The team has recently discovered a few promising compounds that could translate into potential drugs for treating frontal temporal dementia, a disease that commonly develops early in life and is characterized by thought and communication disorders.
“Something else we’re doing is looking at ways of detecting Alzheimer’s disease earlier, so that we might have a larger window for treatment,” Beale says. “We’re initially using computational methods to do that.”
Expanding research such as this is one of the critical issues of STLCOP 20/20, the College’s strategic plan. “We’re finding that more and more of our students are interested in learning to do research,” Beale says. He is responding to this need by working with a handful of students and training them to help him build models and conduct docking experiments.
He plans to continue exploring drugs for neurodegenerative diseases “because there’s so much need.” Beale also wants to expand the computational capabilities at the College, so he can do even more research and get more students involved.

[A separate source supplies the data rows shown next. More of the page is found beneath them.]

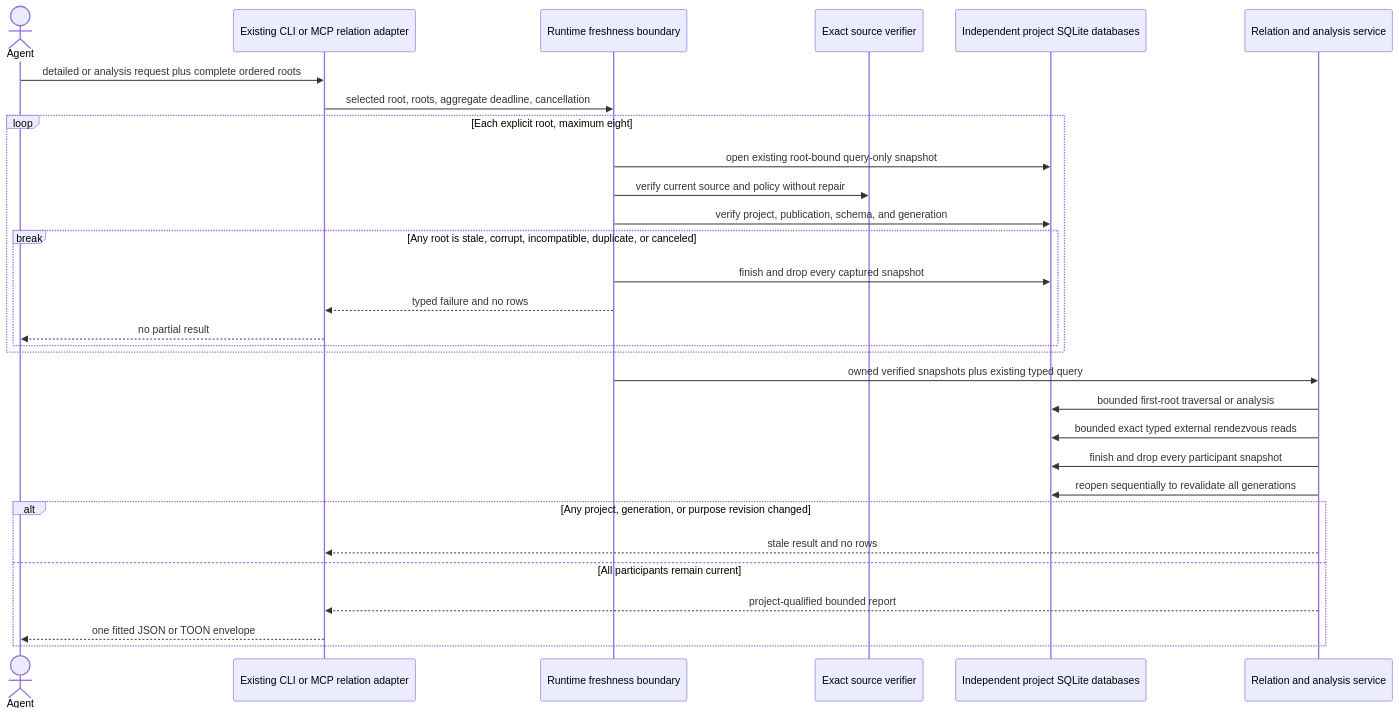
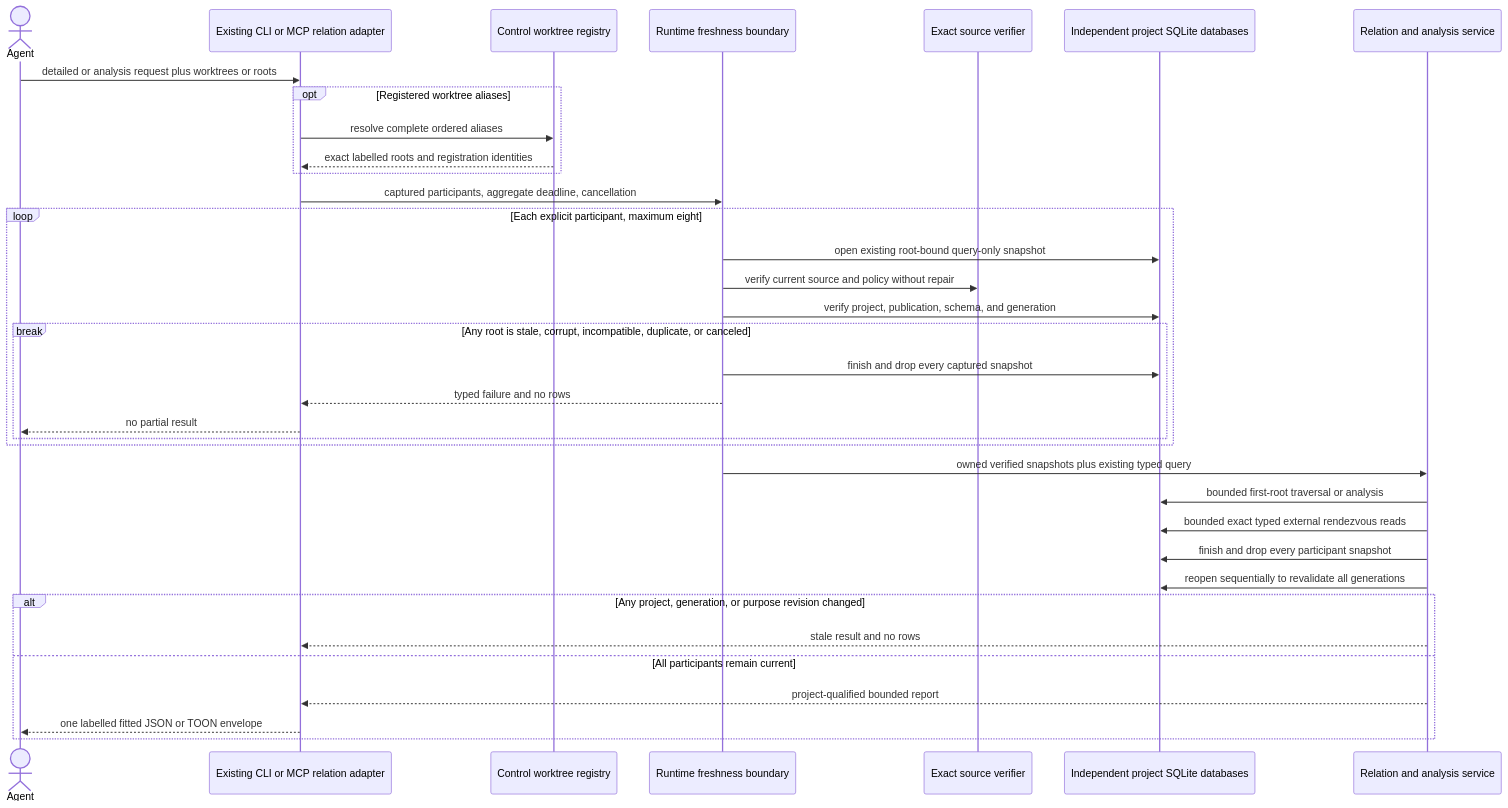
Before and after one commit to styler-ai/ProjectAtlas: the tenth of 33 diagrams in docs/projectatlas-3-architecture.md, drawn with Mermaid. The commit also changed other lines of this file and 56 other files, not shown here.

Commit message:
feat(worktrees): complete RC1 atlas continuity (#430, #440)

````diff
--- a/docs/projectatlas-3-architecture.md
+++ b/docs/projectatlas-3-architecture.md
@@ -923,33 +926,38 @@
 ```mermaid
 sequenceDiagram
     actor Agent
     participant Adapter as Existing CLI or MCP relation adapter
+    participant Registry as Control worktree registry
     participant Runtime as Runtime freshness boundary
     participant FS as Exact source verifier
     participant DB as Independent project SQLite databases
     participant Service as Relation and analysis service
 
-    Agent->>Adapter: detailed or analysis request plus complete ordered roots
-    Adapter->>Runtime: selected root, roots, aggregate deadline, cancellation
-    loop Each explicit root, maximum eight
+    Agent->>Adapter: detailed or analysis request plus worktrees or roots
+    opt Registered worktree aliases
+        Adapter->>Registry: resolve complete ordered aliases
+        Registry-->>Adapter: exact labelled roots and registration identities
+    end
+    Adapter->>Runtime: captured participants, aggregate deadline, cancellation
+    loop Each explicit participant, maximum eight
         Runtime->>DB: open existing root-bound query-only snapshot
         Runtime->>FS: verify current source and policy without repair
         Runtime->>DB: verify project, publication, schema, and generation
         break Any root is stale, corrupt, incompatible, duplicate, or canceled
             Runtime->>DB: finish and drop every captured snapshot
             Runtime-->>Adapter: typed failure and no rows
             Adapter-->>Agent: no partial result
         end
     end
     Runtime->>Service: owned verified snapshots plus existing typed query
     Service->>DB: bounded first-root traversal or analysis
     Service->>DB: bounded exact typed external rendezvous reads
     Service->>DB: finish and drop every participant snapshot
     Service->>DB: reopen sequentially to revalidate all generations
     alt Any project, generation, or purpose revision changed
         Service-->>Adapter: stale result and no rows
     else All participants remain current
         Service-->>Adapter: project-qualified bounded report
-        Adapter-->>Agent: one fitted JSON or TOON envelope
+        Adapter-->>Agent: one labelled fitted JSON or TOON envelope
     end
 ```
````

“I’m excited because we’re bringing a new dimension to the College in terms of a robust drug discovery program,” he says.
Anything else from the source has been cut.